» **ACTIVITY**
The records below need to be repeated exactly, with every picture left out.

» **RECORD SET**
--- --- ---
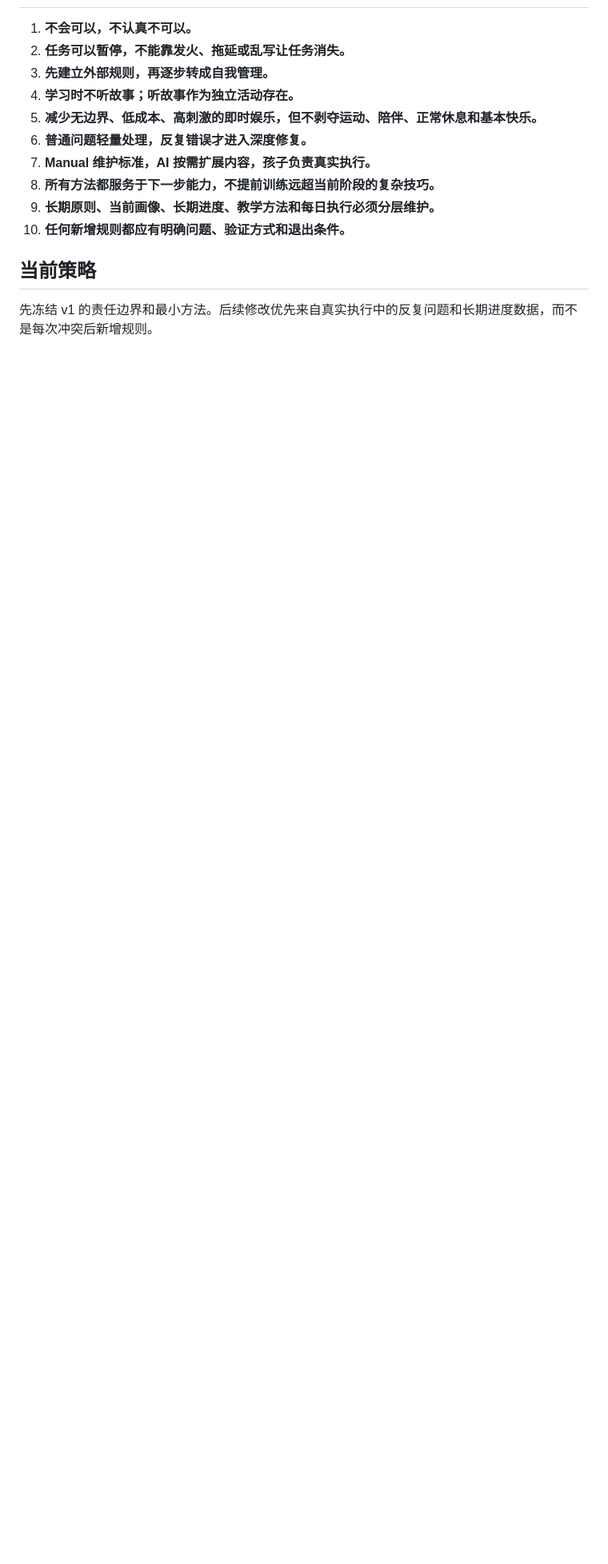
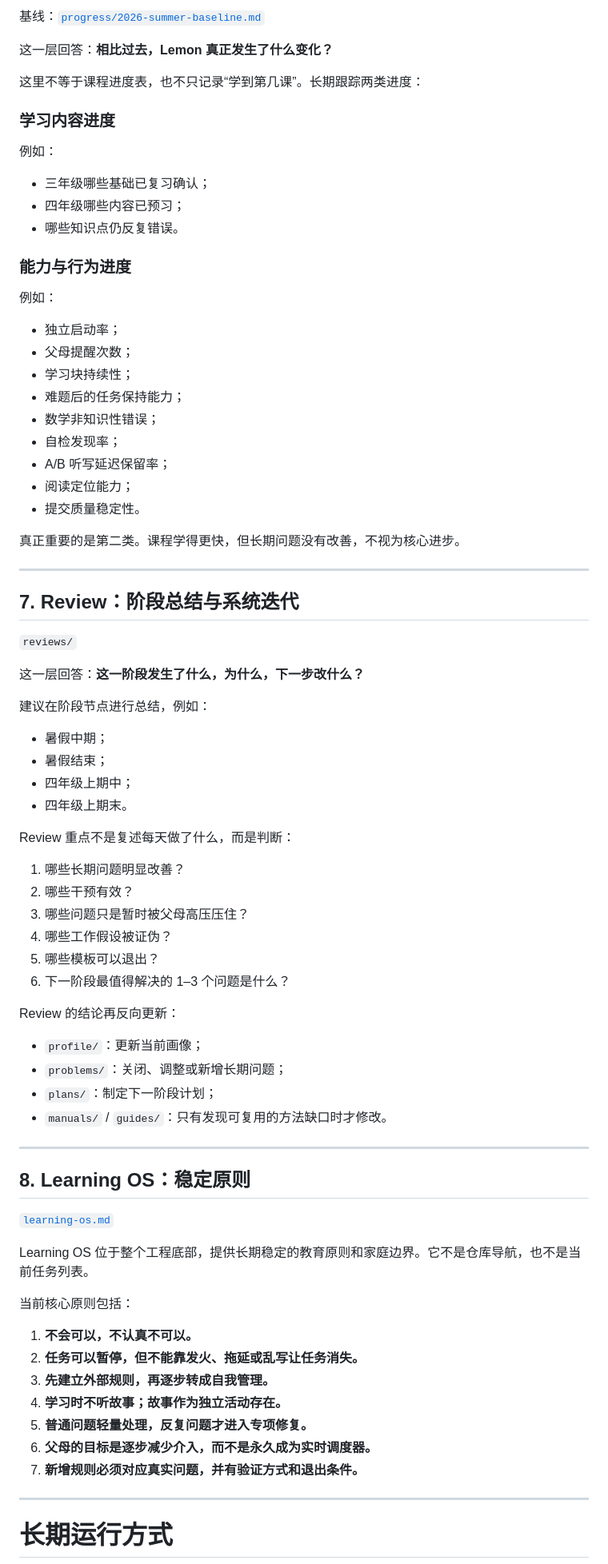
Before and after one commit to feng-y/lemon-learning, a Markdown page: README.md, the part around one of its changes. Shown at 80% size. Rendered like a GitHub page; blank space fills up the shorter version.

Commit message:
docs: redesign README around long-term learning improvement loop

```diff
--- a/README.md
+++ b/README.md
@@ -111,16 +163,83 @@ Profile / Plan / Manual      只在证据足够时更新
+基线：[`progress/2026-summer-baseline.md`](progress/2026-summer-baseline.md)
+
+这一层回答：**相比过去，Lemon 真正发生了什么变化？**
+
+这里不等于课程进度表，也不只记录“学到第几课”。长期跟踪两类进度：
+
+### 学习内容进度
+
+例如：
+
+- 三年级哪些基础已复习确认；
+- 四年级哪些内容已预习；
+- 哪些知识点仍反复错误。
+
+### 能力与行为进度
+
+例如：
+
+- 独立启动率；
+- 父母提醒次数；
+- 学习块持续性；
+- 难题后的任务保持能力；
+- 数学非知识性错误；
+- 自检发现率；
+- A/B 听写延迟保留率；
+- 阅读定位能力；
+- 提交质量稳定性。
+
+真正重要的是第二类。课程学得更快，但长期问题没有改善，不视为核心进步。
+
+---
+
+## 7. Review：阶段总结与系统迭代
+
+`reviews/`
+
+这一层回答：**这一阶段发生了什么，为什么，下一步改什么？**
+
+建议在阶段节点进行总结，例如：
+
+- 暑假中期；
+- 暑假结束；
+- 四年级上期中；
+- 四年级上期末。
+
+Review 重点不是复述每天做了什么，而是判断：
+
+1. 哪些长期问题明显改善？
+2. 哪些干预有效？
+3. 哪些问题只是暂时被父母高压压住？
+4. 哪些工作假设被证伪？
+5. 哪些模板可以退出？
+6. 下一阶段最值得解决的 1–3 个问题是什么？
+
+Review 的结论再反向更新：
+
+- `profile/`：更新当前画像；
+- `problems/`：关闭、调整或新增长期问题；
+- `plans/`：制定下一阶段计划；
+- `manuals/` / `guides/`：只有发现可复用的方法缺口时才修改。
+
+---
+
+## 8. Learning OS：稳定原则
+
+[`learning-os.md`](learning-os.md)
+
+Learning OS 位于整个工程底部，提供长期稳定的教育原则和家庭边界。它不是仓库导航，也不是当前任务列表。
+
+当前核心原则包括：
 
 1. **不会可以，不认真不可以。**
-2. **任务可以暂停，不能靠发火、拖延或乱写让任务消失。**
+2. **任务可以暂停，但不能靠发火、拖延或乱写让任务消失。**
 3. **先建立外部规则，再逐步转成自我管理。**
-4. **学习时不听故事；听故事作为独立活动存在。**
-5. **减少无边界、低成本、高刺激的即时娱乐，但不剥夺运动、陪伴、正常休息和基本快乐。**
-6. **普通问题轻量处理，反复错误才进入深度修复。**
-7. **Manual 维护标准，AI 按需扩展内容，孩子负责真实执行。**
-8. **所有方法都服务于下一步能力，不提前训练远超当前阶段的复杂技巧。**
-9. **长期原则、当前画像、长期进度、教学方法和每日执行必须分层维护。**
-10. **任何新增规则都应有明确问题、验证方式和退出条件。**
+4. **学习时不听故事；故事作为独立活动存在。**
+5. **普通问题轻量处理，反复问题才进入专项修复。**
+6. **父母的目标是逐步减少介入，而不是永久成为实时调度器。**
+7. **新增规则必须对应真实问题，并有验证方式和退出条件。**
 
-## 当前策略
+---
 
-先冻结 v1 的责任边界和最小方法。后续修改优先来自真实执行中的反复问题和长期进度数据，而不是每次冲突后新增规则。
+# 长期运行方式
 
```
Also changed, not shown: other parts of README.md (+199 -102 lines).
--- --- ---
» **RESPONSE**
Before and after one commit to feng-y/lemon-learning, a Markdown page: README.md, the part around one of its changes. Shown at 80% size. Rendered like a GitHub page; blank space fills up the shorter version.

Commit message:
docs: redesign README around long-term learning improvement loop

```diff
--- a/README.md
+++ b/README.md
@@ -111,16 +163,83 @@ Profile / Plan / Manual      只在证据足够时更新
+基线：[`progress/2026-summer-baseline.md`](progress/2026-summer-baseline.md)
+
+这一层回答：**相比过去，Lemon 真正发生了什么变化？**
+
+这里不等于课程进度表，也不只记录“学到第几课”。长期跟踪两类进度：
+
+### 学习内容进度
+
+例如：
+
+- 三年级哪些基础已复习确认；
+- 四年级哪些内容已预习；
+- 哪些知识点仍反复错误。
+
+### 能力与行为进度
+
+例如：
+
+- 独立启动率；
+- 父母提醒次数；
+- 学习块持续性；
+- 难题后的任务保持能力；
+- 数学非知识性错误；
+- 自检发现率；
+- A/B 听写延迟保留率；
+- 阅读定位能力；
+- 提交质量稳定性。
+
+真正重要的是第二类。课程学得更快，但长期问题没有改善，不视为核心进步。
+
+---
+
+## 7. Review：阶段总结与系统迭代
+
+`reviews/`
+
+这一层回答：**这一阶段发生了什么，为什么，下一步改什么？**
+
+建议在阶段节点进行总结，例如：
+
+- 暑假中期；
+- 暑假结束；
+- 四年级上期中；
+- 四年级上期末。
+
+Review 重点不是复述每天做了什么，而是判断：
+
+1. 哪些长期问题明显改善？
+2. 哪些干预有效？
+3. 哪些问题只是暂时被父母高压压住？
+4. 哪些工作假设被证伪？
+5. 哪些模板可以退出？
+6. 下一阶段最值得解决的 1–3 个问题是什么？
+
+Review 的结论再反向更新：
+
+- `profile/`：更新当前画像；
+- `problems/`：关闭、调整或新增长期问题；
+- `plans/`：制定下一阶段计划；
+- `manuals/` / `guides/`：只有发现可复用的方法缺口时才修改。
+
+---
+
+## 8. Learning OS：稳定原则
+
+[`learning-os.md`](learning-os.md)
+
+Learning OS 位于整个工程底部，提供长期稳定的教育原则和家庭边界。它不是仓库导航，也不是当前任务列表。
+
+当前核心原则包括：
 
 1. **不会可以，不认真不可以。**
-2. **任务可以暂停，不能靠发火、拖延或乱写让任务消失。**
+2. **任务可以暂停，但不能靠发火、拖延或乱写让任务消失。**
 3. **先建立外部规则，再逐步转成自我管理。**
-4. **学习时不听故事；听故事作为独立活动存在。**
-5. **减少无边界、低成本、高刺激的即时娱乐，但不剥夺运动、陪伴、正常休息和基本快乐。**
-6. **普通问题轻量处理，反复错误才进入深度修复。**
-7. **Manual 维护标准，AI 按需扩展内容，孩子负责真实执行。**
-8. **所有方法都服务于下一步能力，不提前训练远超当前阶段的复杂技巧。**
-9. **长期原则、当前画像、长期进度、教学方法和每日执行必须分层维护。**
-10. **任何新增规则都应有明确问题、验证方式和退出条件。**
+4. **学习时不听故事；故事作为独立活动存在。**
+5. **普通问题轻量处理，反复问题才进入专项修复。**
+6. **父母的目标是逐步减少介入，而不是永久成为实时调度器。**
+7. **新增规则必须对应真实问题，并有验证方式和退出条件。**
 
-## 当前策略
+---
 
-先冻结 v1 的责任边界和最小方法。后续修改优先来自真实执行中的反复问题和长期进度数据，而不是每次冲突后新增规则。
+# 长期运行方式
 
```
Also changed, not shown: other parts of README.md (+199 -102 lines).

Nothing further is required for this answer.